Causes of impetigo or school sores

Impetigo develops when a common germ (usually Streptococcus A or Staphylococcus aureus bacteria) gets into a cut, scratch or sore on your child’s skin. Because the skin is broken, it can’t serve as a barrier against the germs.

The germs multiply in the sore and stop it from healing normally. The germs can spread to other parts of the body through contact with the original sore. This causes more impetigo sores. The germs in the sores are also highly contagious to other people.

Impetigo often occurs on top of other skin problems such as eczema, scabies, insect bites  or chickenpox.

Impetigo is more common in the warmer months.

Impetigo is also called school sores.

Symptoms of impetigo or school sores

In the early stages of impetigo, all you might notice are flat red spots or small blisters on any part of your child’s body. These spots are especially common around the face (particularly the mouth and nose), hands and legs.

The spots might fill up with yellow or green pus, burst or crust over. The germs are in the liquid and crusts of the sores. If you don’t treat the sores, they might get bigger and more of them might grow.

Impetigo can be itchy or tender.

When to see your doctor about impetigo or school sores

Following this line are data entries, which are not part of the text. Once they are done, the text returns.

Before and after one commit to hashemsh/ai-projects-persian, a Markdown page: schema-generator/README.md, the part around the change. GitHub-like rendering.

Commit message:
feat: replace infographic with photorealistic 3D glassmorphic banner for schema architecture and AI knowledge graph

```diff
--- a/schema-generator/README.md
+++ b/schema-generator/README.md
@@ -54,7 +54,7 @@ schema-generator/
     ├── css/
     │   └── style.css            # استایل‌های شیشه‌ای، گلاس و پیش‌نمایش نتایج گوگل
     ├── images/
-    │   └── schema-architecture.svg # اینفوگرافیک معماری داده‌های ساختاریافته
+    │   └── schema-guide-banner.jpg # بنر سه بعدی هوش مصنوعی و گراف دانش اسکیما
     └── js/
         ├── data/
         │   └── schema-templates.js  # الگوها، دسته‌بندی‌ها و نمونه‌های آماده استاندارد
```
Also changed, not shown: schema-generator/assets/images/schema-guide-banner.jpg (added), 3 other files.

You should see your doctor if:

  • a sore on your child’s body is surrounded by an area of red skin
  • your child is also generally unwell or has a fever
  • you think your child has impetigo.

Tests for impetigo or school sores

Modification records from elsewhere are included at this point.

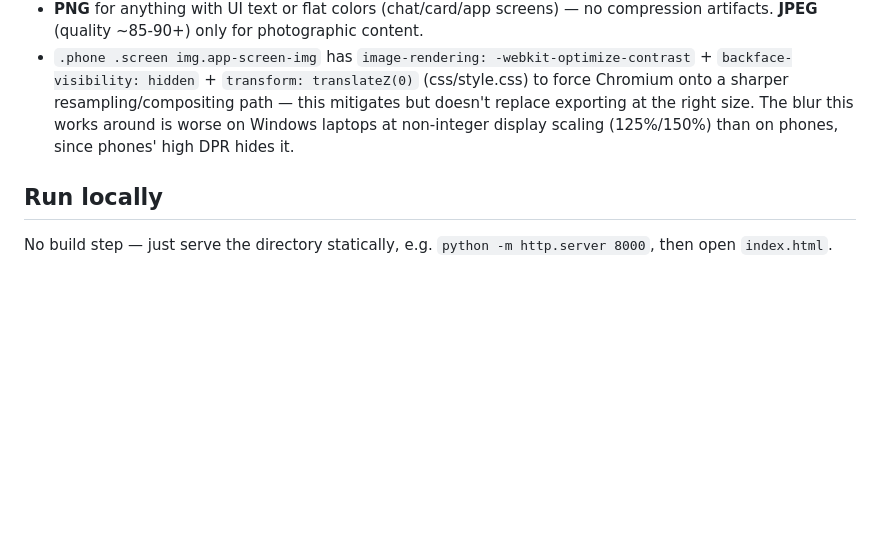
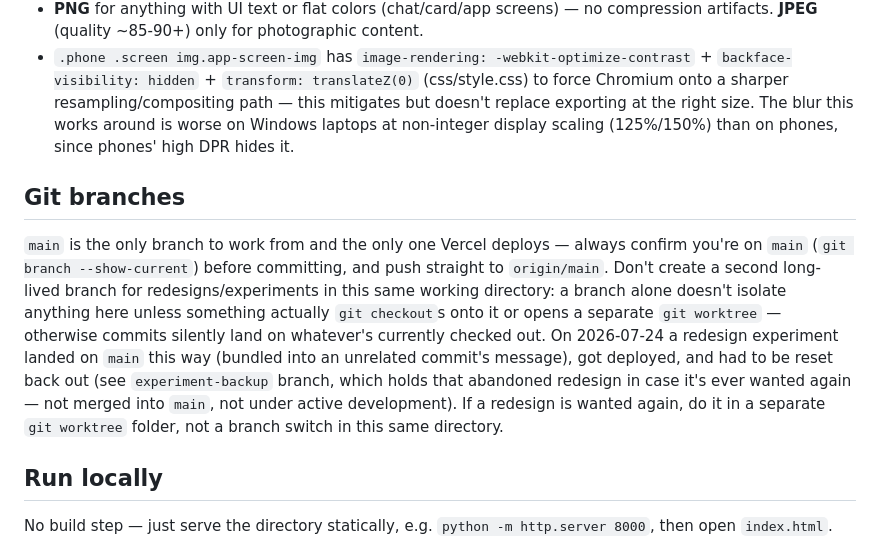
Before and after one commit to abhijitdalal26/Skrolla, a Markdown page: CLAUDE.md, the part around the change. Drawn GitHub-style; blank space fills up the shorter version.

Commit message:
Document branch policy: main only, use worktrees for experiments

```diff
--- a/CLAUDE.md
+++ b/CLAUDE.md
@@ -103,6 +103,19 @@ When adding/regenerating a batch:
   right size. The blur this works around is worse on Windows laptops at non-integer display
   scaling (125%/150%) than on phones, since phones' high DPR hides it.
 
+## Git branches
+
+`main` is the only branch to work from and the only one Vercel deploys — always confirm you're
+on `main` (`git branch --show-current`) before committing, and push straight to `origin/main`.
+Don't create a second long-lived branch for redesigns/experiments in this same working directory:
+a branch alone doesn't isolate anything here unless something actually `git checkout`s onto it or
+opens a separate `git worktree` — otherwise commits silently land on whatever's currently checked
+out. On 2026-07-24 a redesign experiment landed on `main` this way (bundled into an unrelated
+commit's message), got deployed, and had to be reset back out (see `experiment-backup` branch,
+which holds that abandoned redesign in case it's ever wanted again — not merged into `main`, not
+under active development). If a redesign is wanted again, do it in a separate `git worktree`
+folder, not a branch switch in this same directory.
+
 ## Run locally
 
 No build step — just serve the directory statically, e.g. `python -m http.server 8000`, then
```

Your GP will take a swab of the infected sores and send it for pathology. This can work out what germ is causing the impetigo infection and the antibiotic that will work best against that germ.

Treatment of impetigo or school sores

If the impetigo sores are small and aren’t blistering, apply an antibiotic cream and be extra careful about skin hygiene and handwashing. This can prevent the sores from spreading and allow them to heal.

But most cases of impetigo need a prescribed medication, either mupirocin ointment and/or antibiotic medicine by mouth for 7-10 days. Your child must take the full course of antibiotics, or the infection might come back again.

In between putting the ointment on the infected spots, gently wash your child’s skin with soap or an antibacterial solution, then pat dry.

You can remove the crusts from your child’s skin by soaking her in the bath for 20-30 minutes to soften the scabs. You can then gently wipe away the crust with a towel.

Prevention of impetigo or school sores

Wash any bites, cuts, grazes or areas of eczema carefully and keep them clean. These can be points of entry for the germs that cause impetigo.

Impetigo can spread rapidly to other parts of the body if your child touches the sore and then scratches somewhere else. Explain this to your child, and encourage him not to pick at the sores.

Keep your child’s fingernails short and wash her hands often, until the infection has cleared up.

Use separate towels for different areas of impetigo, and don’t use these towels to dry unaffected areas of your child’s body.

Use hot water to wash towels, bed linen, soft toys and anything else that has come into contact with blood, pus or sores. Dry in hot sun or in a hot clothes dryer.

Impetigo is highly contagious. Keep your child home from child care, preschool or school, and cover all the sores with watertight dressings. After your child starts antibiotic treatment, wait at least 24 hours before sending her back to child care, preschool or school.
  • Last updated or reviewed 27-08-2015